(Items from a data source)
——————

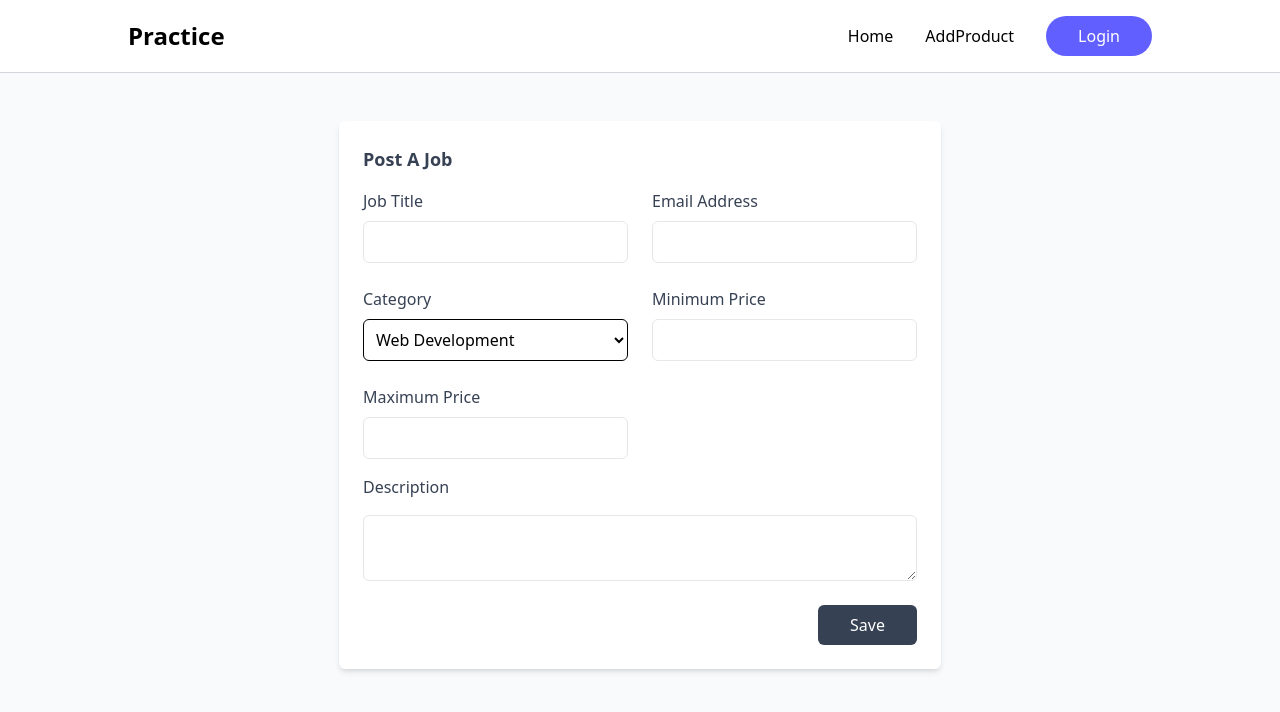
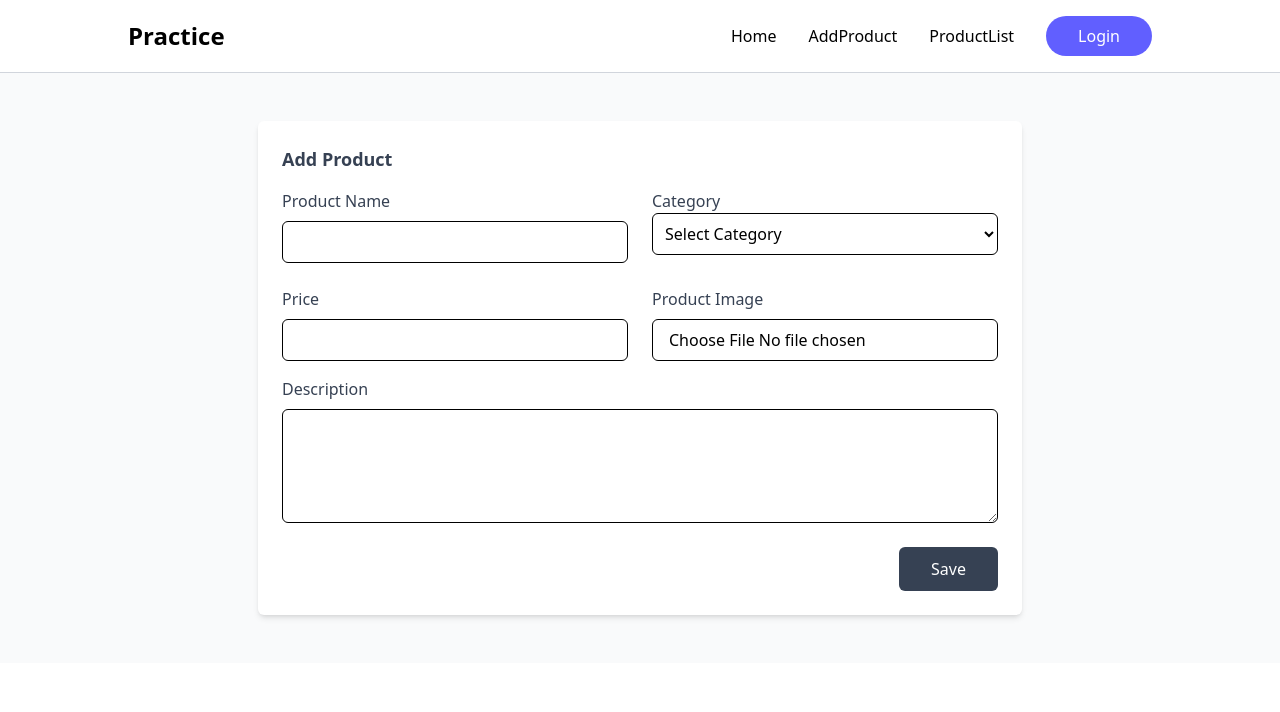
Before and after one commit to rajib-6311/new-project-auth, a React (Vite) app in the folder client/: page /add-product in a window 1280 px wide. Shown: the top 712 px of the page. Built offline with nearby package versions, Linux system fonts and the light colour scheme.

Commit message:
from data submit

```diff
--- a/client/src/App.jsx
+++ b/client/src/App.jsx
@@ -6,6 +6,7 @@ import Navbar from "./Components/Navbar";
 import AddProduct from "./Pages/AddProduct";
 import { Toaster } from 'react-hot-toast';
 import ProfilePage from "./Pages/ProfilePage";
+import ProductList from "./Pages/ProductList";
 
 const App = () => {
   return (
@@ -18,6 +19,7 @@ const App = () => {
        <Route path='/register' element={<Register/>}/>
        <Route path='/add-product' element={<AddProduct/>}/>
        <Route path='/profile' element={<ProfilePage/>}/>
+       <Route path='/list' element={<ProductList/>}/>
      </Routes>
     </>
   );
--- a/client/src/Components/Navbar.jsx
+++ b/client/src/Components/Navbar.jsx
@@ -15,6 +15,7 @@ const Navbar = () => {
             <div className="hidden sm:flex items-center gap-8">
                 <NavLink to='/'>Home</NavLink>
                 <NavLink to='/add-product'>AddProduct</NavLink>
+                <NavLink to='/list'>ProductList</NavLink>
 
                 {/* <div className="hidden lg:flex items-center text-sm gap-2 border border-gray-300 px-3 rounded-full">
                     <input className="py-1.5 w-full bg-transparent outline-none placeholder-gray-500" type="text" placeholder="Search products" />
--- a/client/src/Pages/AddProduct.jsx
+++ b/client/src/Pages/AddProduct.jsx
@@ -1,92 +1,165 @@
+import { useState } from "react";
+import toast from "react-hot-toast";
+import axios from "axios";
+import { serverUrl } from "../../config.js";
+import { useNavigate } from "react-router-dom";
+
+const AddProduct = ({ token }) => {
+  const navigate = useNavigate();
+  const [formData, setFormData] = useState({
+    name: "",
+    price: "",
+    description: "",
+    category: "",
+  });
+  const [image, setImage] = useState(null);
+
+  const handleChange = (e) => {
+    const { name, value } = e.target;
+    setFormData((prev) => ({
+      ...prev,
+      [name]: value,
+    }));
+  };
+
+  const handleFileChange = (e) => {
+    setImage(e.target.files[0]);
+  };
+
+  const handleUploadProduct = async (e) => {
+    e.preventDefault();
+    try {
+      const data = new FormData();
 
 
-const AddProduct = () => {
+      Object.entries(formData).forEach(([key, value]) => {
+        data.append(key, value);
+      });
+
+
+      if (image) {
+        data.append("image", image);
+      }
+
+      const response = await axios.post(`${serverUrl}/api/product/add`, data, {
+        headers: {
+          token,
+          "Content-Type": "multipart/form-data",
+        },
+      });
+
+      const responseData = response.data;
+
+      if (responseData?.success) {
+        toast.success(responseData?.message);
+        navigate("/list");
+      } else {
+        toast.error(responseData?.message);
+      }
+    } catch (error) {
+      console.error("Product data uploading error", error);
+      toast.error(error.message);
+    }
+  };
+
   return (
-      <div className='flex justify-center items-center min-h-[calc(100vh-306px)] py-12 bg-gray-50'>
-        <section className=' p-2 md:p-6 mx-auto bg-white rounded-md shadow-md '>
-          <h2 className='text-lg font-semibold text-gray-700 capitalize '>
-            Post a Job
+    <div className="flex justify-center items-center min-h-[calc(100vh-306px)] py-12 bg-gray-50">
+      <section className="p-2 md:p-6 mx-auto bg-white rounded-md shadow-md">
+        <h2 className="text-lg font-semibold text-gray-700 capitalize">
+          Add Product
         </h2>
 
-          <form>
-            <div className='grid grid-cols-1 gap-6 mt-4 sm:grid-cols-2'>
+        <form onSubmit={handleUploadProduct}>
+          <div className="grid grid-cols-1 gap-6 mt-4 sm:grid-cols-2">
+            {/* Product Name */}
             <div>
-                <label className='text-gray-700 ' htmlFor='job_title'>
-                  Job Title
+              <label className="text-gray-700" htmlFor="name">
+                Product Name
               </label>
               <input
-                  id='job_title'
-                  name='job_title'
-                  type='text'
-                  className='block w-full px-4 py-2 mt-2 text-gray-700 bg-white border border-gray-200 rounded-md  focus:border-blue-400 focus:ring-blue-300 focus:ring-opacity-40  focus:outline-none focus:ring'
+                id="name"
+                name="name"
+                onChange={handleChange}
+                value={formData.name}
+                type="text"
+                className="block w-full px-4 py-2 mt-2 border rounded-md"
+                required
               />
             </div>
 
+            {/* Category */}
             <div>
-                <label className='text-gray-700 ' htmlFor='emailAddress'>
-                  Email Address
+              <label className="text-gray-700" htmlFor="category">
+                Category
+              </label>
+              <select
+                name="category"
+                onChange={handleChange}
+                value={formData.category}
+                id="category"
+                className="border p-2 rounded-md w-full"
+                required
+              >
+                <option value="">Select Category</option>
+                <option value="Web Development">Web Development</option>
+                <option value="Graphics Design">Graphics Design</option>
+                <option value="Digital Marketing">Digital Marketing</option>
+              </select>
+            </div>
+
+            {/* Price */}
+            <div>
+              <label className="text-gray-700" htmlFor="price">
+                Price
               </label>
               <input
-                  id='emailAddress'
-                  type='email'
-                  name='email'
-                  disabled
-
-                  className='block w-full px-4 py-2 mt-2 text-gray-700 bg-white border border-gray-200 rounded-md  focus:border-blue-400 focus:ring-blue-300 focus:ring-opacity-40  focus:outline-none focus:ring'
+                id="price"
+                name="price"
+                onChange={handleChange}
+                value={formData.price}
+                type="number"
+                className="block w-full px-4 py-2 mt-2 border rounded-md"
+                required
               />
             </div>
 
-
-              <div className='flex flex-col gap-2 '>
-                <label className='text-gray-700 ' htmlFor='category'>
-                  Category
-                </label>
-                <select
-                  name='category'
-                  id='category'
-                  className='border p-2 rounded-md'
-                >
-                  <option value='Web Development'>Web Development</option>
-                  <option value='Graphics Design'>Graphics Design</option>
-                  <option value='Digital Marketing'>Digital Marketing</option>
-                </select>
-              </div>
+            {/* Image Upload */}
             <div>
-                <label className='text-gray-700 ' htmlFor='min_price'>
-                  Minimum Price
+              <label className="text-gray-700" htmlFor="image">
+                Product Image
               </label>
               <input
-                  id='min_price'
-                  name='min_price'
-                  type='number'
-                  className='block w-full px-4 py-2 mt-2 text-gray-700 bg-white border border-gray-200 rounded-md  focus:border-blue-400 focus:ring-blue-300 focus:ring-opacity-40  focus:outline-none focus:ring'
-                />
-              </div>
-
-              <div>
-                <label className='text-gray-700 ' htmlFor='max_price'>
-                  Maximum Price
-                </label>
-                <input
-                  id='max_price'
-                  name='max_price'
-                  type='number'
-                  className='block w-full px-4 py-2 mt-2 text-gray-700 bg-white border border-gray-200 rounded-md  focus:border-blue-400 focus:ring-blue-300 focus:ring-opacity-40  focus:outline-none focus:ring'
+                id="image"
+                type="file"
+                onChange={handleFileChange}
+                className="block w-full px-4 py-2 mt-2 border rounded-md"
+                accept="image/*"
               />
             </div>
           </div>
-            <div className='flex flex-col gap-2 mt-4'>
-              <label className='text-gray-700 ' htmlFor='description'>
+
+          {/* Description */}
+          <div className="mt-4">
+            <label className="text-gray-700" htmlFor="description">
               Description
             </label>
             <textarea
-                className='block w-full px-4 py-2 mt-2 text-gray-700 bg-white border border-gray-200 rounded-md  focus:border-blue-400 focus:ring-blue-300 focus:ring-opacity-40  focus:outline-none focus:ring'
-                name='description'
-                id='description'
+              name="description"
+              id="description"
+              onChange={handleChange}
+              value={formData.description}
+              className="block w-full px-4 py-2 mt-2 border rounded-md"
+              rows="4"
+              required
             ></textarea>
           </div>
-            <div className='flex justify-end mt-6'>
-              <button className='px-8 py-2.5 leading-5 text-white transition-colors duration-300  bg-gray-700 rounded-md hover:bg-gray-600 focus:outline-none focus:bg-gray-600'>
+
+          {/* Submit */}
+          <div className="flex justify-end mt-6">
+            <button
+              type="submit"
+              className="px-8 py-2.5 text-white bg-gray-700 rounded-md hover:bg-gray-600"
+            >
               Save
             </button>
           </div>
--- /dev/null
+++ b/client/src/Pages/ProductList.jsx
@@ -0,0 +1,11 @@
+import React from 'react';
+
+const ProductList = () => {
+    return (
+        <div>
+            <h1 className='text-4xl text-center text-amber-300'>Product List</h1>
+        </div>
+    );
+};
+
+export default ProductList;
```
Also changed, not shown: client/config.js (line endings or trailing spaces), 1 other file (tests, documents, lock files or other folders). Lines whose indentation alone changed are shown as unchanged.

——————

AIM OF THE EXERCISE: Lines holding the word "files": say how many there are in the data, and nothing more.

COMPLETED TASK: 2